Yet the show has also found purpose for all its other characters as well. Both Thea and Roy become ever more enmeshed in the vigilante’s world in this episode, and Officer Lance has come so far as to accept lead a legit crime-fighting op in the vigilante’s place when Ollie confesses that he’s been compromised. Even Dinah gets something to do that doesn’t involve compromising her integrity any further. These are things you can enjoy and get invested in without any comic book knowledge whatsoever, which is perhaps Arrow’s greatest achievement of all.
Conclusion: A gem of an episode for both the Green Arrow fans and those who still only know him as Oliver Queen, “the vigilante.” A satisfying way to break for the holidays and build anticipation for the year to come.
- Minhquan Nguyen
Some Musings: * With this latest escape from the injuries inflicted by Cyrus Gold (a.k.a. the future Mr. Grundy), that makes how many times Ollie came near death and lived?
- Miffed at discovering that Sarah wasn’t the only female Ollie spent time with on the island, Felicity asks a bit waspishly, “How many women were you marooned with?

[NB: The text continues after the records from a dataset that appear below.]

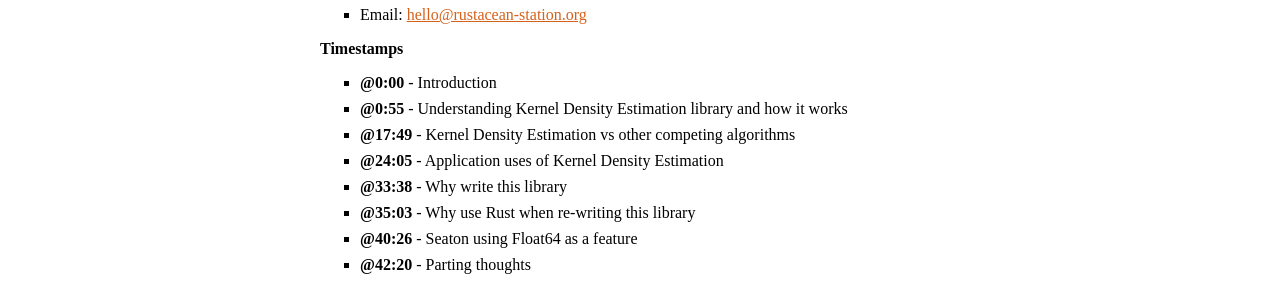
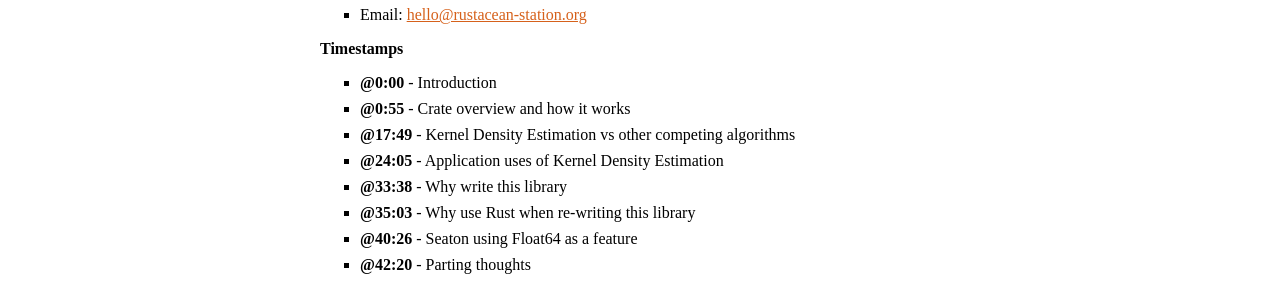
Before and after one commit to rustacean-station/rustacean-station.org, a Jekyll site: the page built from _episodes/interviews/2022-12-09-seaton-ullberg.md, in a window 1280 px wide. Shown: the part 910-1200 px from the top of the page. Built offline with Jekyll 4.4.1, drawn with Linux system fonts in a browser that asks for light colours.

Commit message:
Update _episodes/interviews/2022-12-09-seaton-ullberg.md
Co-authored-by: Jon Gjengset <jon@thesquareplanet.com>

```diff
--- a/_episodes/interviews/2022-12-09-seaton-ullberg.md
+++ b/_episodes/interviews/2022-12-09-seaton-ullberg.md
@@ -19,7 +19,7 @@ Rustacean Station is a community project; get in touch with us if you'd like to
 
 ## Timestamps
 - [@0:00] - Introduction
-- [@0:55] - Understanding Kernel Density Estimation library and how it works
+- [@0:55] - Crate overview and how it works
 - [@17:49] - Kernel Density Estimation vs other competing algorithms
 - [@24:05] - Application uses of Kernel Density Estimation
 - [@33:38] - Why write this library
```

You sure this wasn’t Fantasy Island?” Felicity, this is the one time when your joke is truly inappropriate. Still funny, though.
- All in all, while the latest Agents of S.H.I.E.L.D. had the more impressive fight choreography, Arrow definitely conveyed Gold’s superstrength with a lot more credible horror.
Filed under: DC Comics, Reviews Tagged: | Andrew Kreisberg, Arrow, Arrow S02E09, Arrow S02E09 review, Barry Allen, Ben Sokolowski, DC, DC Comics, Deathstroke, Dinah Lance, Felicity Smoak, Geoff Johns, Green Arrow, Greg Berlanti, John Diggle, Olvier Queen, Quentin Lance, Roy Harper, Slade Wilson, Solomon Grundy, The Flash, Thea Queen